## ASSIGNED TASK
Without the pictures, set down every line of the data exactly.

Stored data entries
::::::::

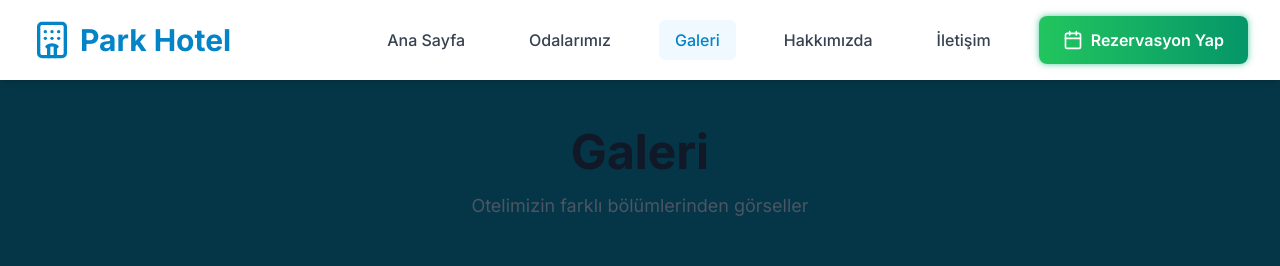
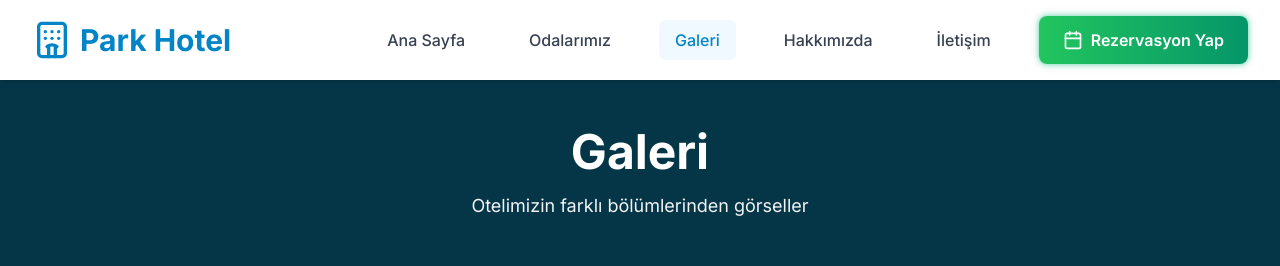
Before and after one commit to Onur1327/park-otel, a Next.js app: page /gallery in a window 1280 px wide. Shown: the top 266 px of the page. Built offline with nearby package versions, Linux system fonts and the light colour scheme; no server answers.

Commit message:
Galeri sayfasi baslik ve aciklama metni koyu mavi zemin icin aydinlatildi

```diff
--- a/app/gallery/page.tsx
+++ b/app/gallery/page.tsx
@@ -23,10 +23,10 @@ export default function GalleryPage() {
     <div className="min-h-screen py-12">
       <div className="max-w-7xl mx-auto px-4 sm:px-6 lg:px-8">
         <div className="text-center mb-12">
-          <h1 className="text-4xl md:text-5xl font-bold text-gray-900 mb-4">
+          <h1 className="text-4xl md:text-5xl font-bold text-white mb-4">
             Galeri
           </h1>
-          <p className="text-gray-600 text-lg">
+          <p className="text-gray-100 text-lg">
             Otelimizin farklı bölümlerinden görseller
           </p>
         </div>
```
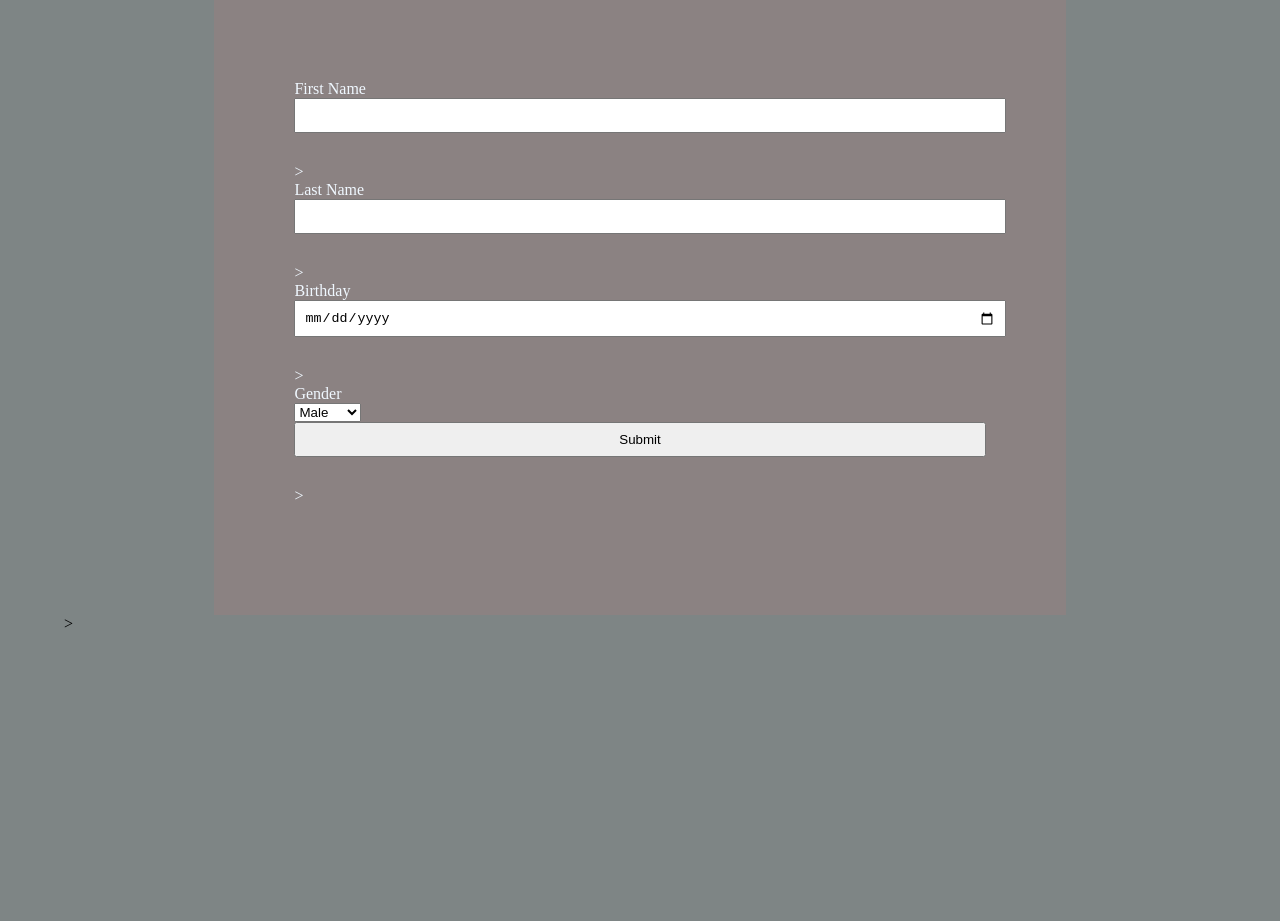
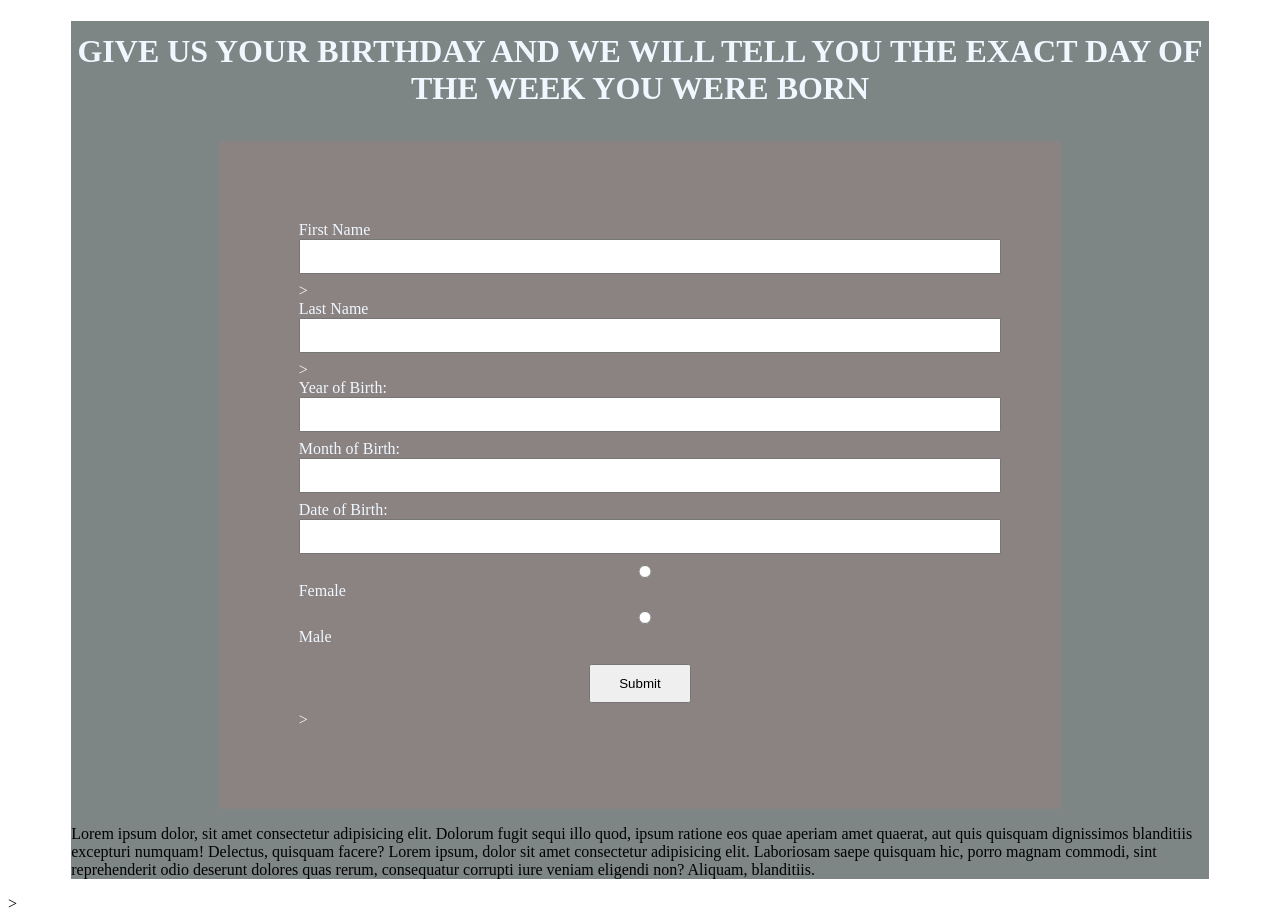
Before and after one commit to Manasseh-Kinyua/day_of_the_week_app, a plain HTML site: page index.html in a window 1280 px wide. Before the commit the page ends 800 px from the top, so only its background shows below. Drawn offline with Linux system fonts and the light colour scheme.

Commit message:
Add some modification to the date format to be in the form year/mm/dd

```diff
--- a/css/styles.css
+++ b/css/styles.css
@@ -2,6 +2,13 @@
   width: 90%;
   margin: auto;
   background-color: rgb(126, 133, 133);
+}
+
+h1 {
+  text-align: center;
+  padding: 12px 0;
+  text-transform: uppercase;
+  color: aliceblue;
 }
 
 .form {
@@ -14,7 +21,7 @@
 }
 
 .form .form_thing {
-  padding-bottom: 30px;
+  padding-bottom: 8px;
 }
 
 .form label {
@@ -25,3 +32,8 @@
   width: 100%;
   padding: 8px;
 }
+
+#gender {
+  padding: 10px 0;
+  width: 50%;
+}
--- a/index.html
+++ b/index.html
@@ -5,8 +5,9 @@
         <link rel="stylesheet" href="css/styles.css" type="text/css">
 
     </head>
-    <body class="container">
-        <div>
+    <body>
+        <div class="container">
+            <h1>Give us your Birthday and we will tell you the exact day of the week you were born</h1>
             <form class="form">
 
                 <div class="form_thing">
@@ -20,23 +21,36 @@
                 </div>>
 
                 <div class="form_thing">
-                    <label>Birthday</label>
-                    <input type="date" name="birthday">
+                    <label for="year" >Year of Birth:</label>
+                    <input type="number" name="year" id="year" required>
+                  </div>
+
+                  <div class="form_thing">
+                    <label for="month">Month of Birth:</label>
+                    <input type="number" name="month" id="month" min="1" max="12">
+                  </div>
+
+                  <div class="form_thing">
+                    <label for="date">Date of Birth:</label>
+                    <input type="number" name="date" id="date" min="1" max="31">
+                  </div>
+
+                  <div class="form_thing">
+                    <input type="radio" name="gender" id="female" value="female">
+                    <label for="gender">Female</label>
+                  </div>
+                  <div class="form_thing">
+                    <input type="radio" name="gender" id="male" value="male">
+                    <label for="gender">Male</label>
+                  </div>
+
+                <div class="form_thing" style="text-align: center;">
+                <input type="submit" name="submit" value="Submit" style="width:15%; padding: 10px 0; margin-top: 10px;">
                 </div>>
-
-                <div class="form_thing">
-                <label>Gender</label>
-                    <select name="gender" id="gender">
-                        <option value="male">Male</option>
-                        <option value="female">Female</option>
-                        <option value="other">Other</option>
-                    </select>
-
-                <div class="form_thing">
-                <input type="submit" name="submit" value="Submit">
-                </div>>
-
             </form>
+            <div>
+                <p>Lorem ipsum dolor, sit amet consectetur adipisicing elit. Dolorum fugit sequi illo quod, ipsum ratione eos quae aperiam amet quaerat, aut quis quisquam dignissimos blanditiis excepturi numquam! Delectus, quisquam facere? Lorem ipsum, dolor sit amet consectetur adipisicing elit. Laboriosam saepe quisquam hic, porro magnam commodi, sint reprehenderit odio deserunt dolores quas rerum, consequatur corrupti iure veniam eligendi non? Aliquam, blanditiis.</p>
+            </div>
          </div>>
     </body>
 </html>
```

::::::::

## WORKED SOLUTION
Before and after one commit to Onur1327/park-otel, a Next.js app: page /gallery in a window 1280 px wide. Shown: the top 266 px of the page. Built offline with nearby package versions, Linux system fonts and the light colour scheme; no server answers.

Commit message:
Galeri sayfasi baslik ve aciklama metni koyu mavi zemin icin aydinlatildi

```diff
--- a/app/gallery/page.tsx
+++ b/app/gallery/page.tsx
@@ -23,10 +23,10 @@ export default function GalleryPage() {
     <div className="min-h-screen py-12">
       <div className="max-w-7xl mx-auto px-4 sm:px-6 lg:px-8">
         <div className="text-center mb-12">
-          <h1 className="text-4xl md:text-5xl font-bold text-gray-900 mb-4">
+          <h1 className="text-4xl md:text-5xl font-bold text-white mb-4">
             Galeri
           </h1>
-          <p className="text-gray-600 text-lg">
+          <p className="text-gray-100 text-lg">
             Otelimizin farklı bölümlerinden görseller
           </p>
         </div>
```
Before and after one commit to Manasseh-Kinyua/day_of_the_week_app, a plain HTML site: page index.html in a window 1280 px wide. Before the commit the page ends 800 px from the top, so only its background shows below. Drawn offline with Linux system fonts and the light colour scheme.

Commit message:
Add some modification to the date format to be in the form year/mm/dd

```diff
--- a/css/styles.css
+++ b/css/styles.css
@@ -2,6 +2,13 @@
   width: 90%;
   margin: auto;
   background-color: rgb(126, 133, 133);
+}
+
+h1 {
+  text-align: center;
+  padding: 12px 0;
+  text-transform: uppercase;
+  color: aliceblue;
 }
 
 .form {
@@ -14,7 +21,7 @@
 }
 
 .form .form_thing {
-  padding-bottom: 30px;
+  padding-bottom: 8px;
 }
 
 .form label {
@@ -25,3 +32,8 @@
   width: 100%;
   padding: 8px;
 }
+
+#gender {
+  padding: 10px 0;
+  width: 50%;
+}
--- a/index.html
+++ b/index.html
@@ -5,8 +5,9 @@
         <link rel="stylesheet" href="css/styles.css" type="text/css">
 
     </head>
-    <body class="container">
-        <div>
+    <body>
+        <div class="container">
+            <h1>Give us your Birthday and we will tell you the exact day of the week you were born</h1>
             <form class="form">
 
                 <div class="form_thing">
@@ -20,23 +21,36 @@
                 </div>>
 
                 <div class="form_thing">
-                    <label>Birthday</label>
-                    <input type="date" name="birthday">
+                    <label for="year" >Year of Birth:</label>
+                    <input type="number" name="year" id="year" required>
+                  </div>
+
+                  <div class="form_thing">
+                    <label for="month">Month of Birth:</label>
+                    <input type="number" name="month" id="month" min="1" max="12">
+                  </div>
+
+                  <div class="form_thing">
+                    <label for="date">Date of Birth:</label>
+                    <input type="number" name="date" id="date" min="1" max="31">
+                  </div>
+
+                  <div class="form_thing">
+                    <input type="radio" name="gender" id="female" value="female">
+                    <label for="gender">Female</label>
+                  </div>
+                  <div class="form_thing">
+                    <input type="radio" name="gender" id="male" value="male">
+                    <label for="gender">Male</label>
+                  </div>
+
+                <div class="form_thing" style="text-align: center;">
+                <input type="submit" name="submit" value="Submit" style="width:15%; padding: 10px 0; margin-top: 10px;">
                 </div>>
-
-                <div class="form_thing">
-                <label>Gender</label>
-                    <select name="gender" id="gender">
-                        <option value="male">Male</option>
-                        <option value="female">Female</option>
-                        <option value="other">Other</option>
-                    </select>
-
-                <div class="form_thing">
-                <input type="submit" name="submit" value="Submit">
-                </div>>
-
             </form>
+            <div>
+                <p>Lorem ipsum dolor, sit amet consectetur adipisicing elit. Dolorum fugit sequi illo quod, ipsum ratione eos quae aperiam amet quaerat, aut quis quisquam dignissimos blanditiis excepturi numquam! Delectus, quisquam facere? Lorem ipsum, dolor sit amet consectetur adipisicing elit. Laboriosam saepe quisquam hic, porro magnam commodi, sint reprehenderit odio deserunt dolores quas rerum, consequatur corrupti iure veniam eligendi non? Aliquam, blanditiis.</p>
+            </div>
          </div>>
     </body>
 </html>
```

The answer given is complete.